> **Instructions to follow**
Print every entry exactly once more, omitting each picture.

> **Data excerpts**
○ ○ ○ ○ ○

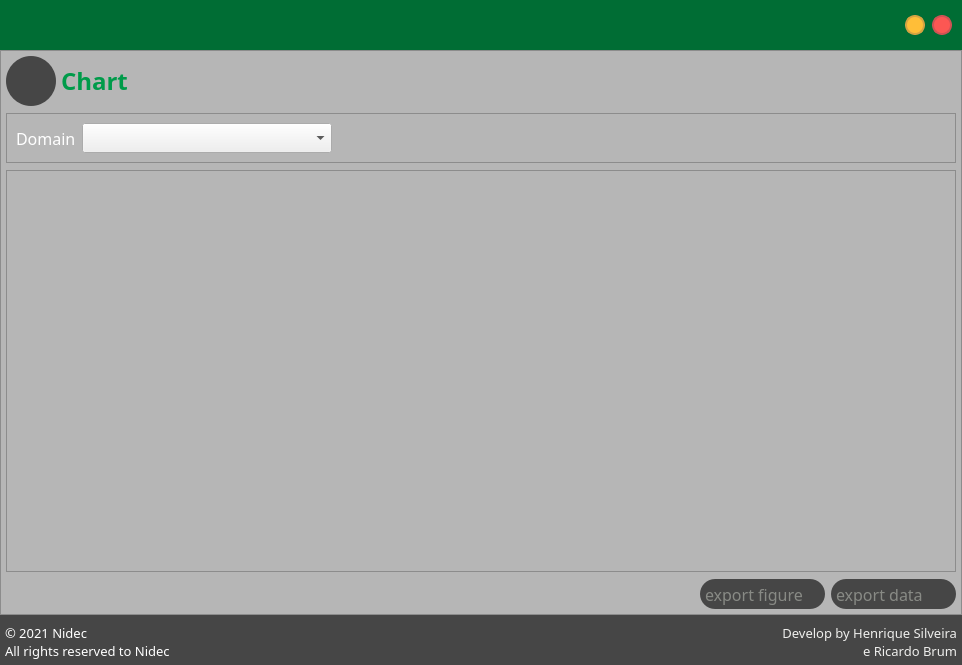
First picture: the form in Forms/expand.ui, repository henriquealende/PsychoBox, before the edit.
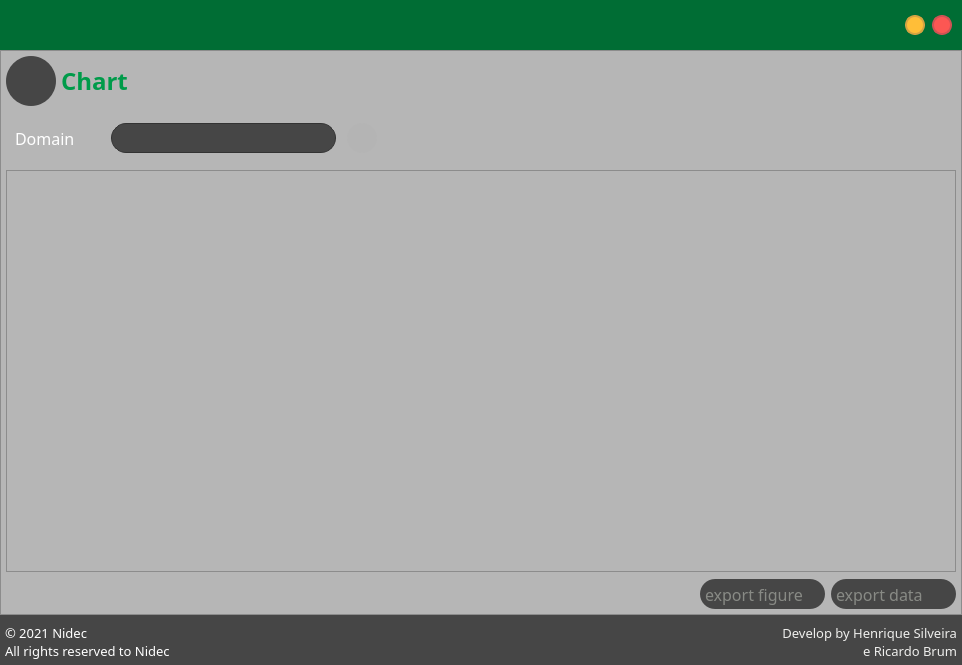
Second picture: the form after the edit. Icons and pictures are not drawn.

Commit message: adding freq domain to expand graph

The edit to the form file:
```diff
--- a/Forms/expand.ui
+++ b/Forms/expand.ui
@@ -434,7 +434,7 @@
          </size>
         </property>
         <property name="frameShape">
-         <enum>QFrame::StyledPanel</enum>
+         <enum>QFrame::NoFrame</enum>
         </property>
         <property name="frameShadow">
          <enum>QFrame::Raised</enum>
@@ -473,7 +473,7 @@
            </property>
            <property name="minimumSize">
             <size>
-             <width>250</width>
+             <width>260</width>
              <height>30</height>
             </size>
            </property>
@@ -490,7 +490,82 @@
             </font>
            </property>
            <property name="styleSheet">
-            <string notr="true"/>
+            <string notr="true">QComboBox {
+	border: 1px solid #333333;
+	border-radius: 15px;
+	background:  rgb(70, 70, 70);
+	padding: 10x 23px 5px 5x;
+	min-width: 10em;
+	color: rgb(255, 255, 255);
+	margin-left: 30px;
+	margin-right: 5px;
+}
+
+QComboBox::disabled{
+	color: rgb(136, 138, 133)
+}
+
+QComboBox::down-arrow:disabled {    
+	image: url(:/icons/img/downArrowDis.png);
+}
+
+QComboBox::hover{
+border: 3px solid  #009b4a;
+}
+
+QComboBox::drop-down {
+	subcontrol-origin: padding;
+	subcontrol-position: top right;
+	width: 20px;
+ 
+	border-top-right-radius: 3px;
+	border-bottom-right-radius: 3px;
+}
+
+QComboBox::down-arrow {    
+	image: url(:/icons/img/downArrow.png);
+	width : 12px;
+}
+
+QComboBox QAbstractView{
+	background-color: #4f4f4f;
+	color: #999999;
+ 
+	selection-background-color: rgb(70, 70, 70);
+	selection-color: #4f4f4f;
+}
+</string>
+           </property>
+           <property name="currentText">
+            <string/>
+           </property>
+          </widget>
+         </item>
+         <item>
+          <widget class="QPushButton" name="pushButton">
+           <property name="minimumSize">
+            <size>
+             <width>30</width>
+             <height>30</height>
+            </size>
+           </property>
+           <property name="styleSheet">
+            <string notr="true">QPushButton {	
+	image: url(:/icons/img/refresh.png);
+	background-color: rgb(180,180,180);
+	border-radius: 15px;
+}
+
+</string>
+           </property>
+           <property name="text">
+            <string/>
+           </property>
+           <property name="iconSize">
+            <size>
+             <width>15</width>
+             <height>15</height>
+            </size>
            </property>
           </widget>
          </item>
```
Left out of the diff: 2 changed lines with no effect on the pictures. The commit also changes 11 other files.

○ ○ ○ ○ ○

> **Expected output**
First picture: the form in Forms/expand.ui, repository henriquealende/PsychoBox, before the edit.
Second picture: the form after the edit. Icons and pictures are not drawn.

Commit message: adding freq domain to expand graph

The edit to the form file:
```diff
--- a/Forms/expand.ui
+++ b/Forms/expand.ui
@@ -434,7 +434,7 @@
          </size>
         </property>
         <property name="frameShape">
-         <enum>QFrame::StyledPanel</enum>
+         <enum>QFrame::NoFrame</enum>
         </property>
         <property name="frameShadow">
          <enum>QFrame::Raised</enum>
@@ -473,7 +473,7 @@
            </property>
            <property name="minimumSize">
             <size>
-             <width>250</width>
+             <width>260</width>
              <height>30</height>
             </size>
            </property>
@@ -490,7 +490,82 @@
             </font>
            </property>
            <property name="styleSheet">
-            <string notr="true"/>
+            <string notr="true">QComboBox {
+	border: 1px solid #333333;
+	border-radius: 15px;
+	background:  rgb(70, 70, 70);
+	padding: 10x 23px 5px 5x;
+	min-width: 10em;
+	color: rgb(255, 255, 255);
+	margin-left: 30px;
+	margin-right: 5px;
+}
+
+QComboBox::disabled{
+	color: rgb(136, 138, 133)
+}
+
+QComboBox::down-arrow:disabled {    
+	image: url(:/icons/img/downArrowDis.png);
+}
+
+QComboBox::hover{
+border: 3px solid  #009b4a;
+}
+
+QComboBox::drop-down {
+	subcontrol-origin: padding;
+	subcontrol-position: top right;
+	width: 20px;
+ 
+	border-top-right-radius: 3px;
+	border-bottom-right-radius: 3px;
+}
+
+QComboBox::down-arrow {    
+	image: url(:/icons/img/downArrow.png);
+	width : 12px;
+}
+
+QComboBox QAbstractView{
+	background-color: #4f4f4f;
+	color: #999999;
+ 
+	selection-background-color: rgb(70, 70, 70);
+	selection-color: #4f4f4f;
+}
+</string>
+           </property>
+           <property name="currentText">
+            <string/>
+           </property>
+          </widget>
+         </item>
+         <item>
+          <widget class="QPushButton" name="pushButton">
+           <property name="minimumSize">
+            <size>
+             <width>30</width>
+             <height>30</height>
+            </size>
+           </property>
+           <property name="styleSheet">
+            <string notr="true">QPushButton {	
+	image: url(:/icons/img/refresh.png);
+	background-color: rgb(180,180,180);
+	border-radius: 15px;
+}
+
+</string>
+           </property>
+           <property name="text">
+            <string/>
+           </property>
+           <property name="iconSize">
+            <size>
+             <width>15</width>
+             <height>15</height>
+            </size>
            </property>
           </widget>
          </item>
```
Left out of the diff: 2 changed lines with no effect on the pictures. The commit also changes 11 other files.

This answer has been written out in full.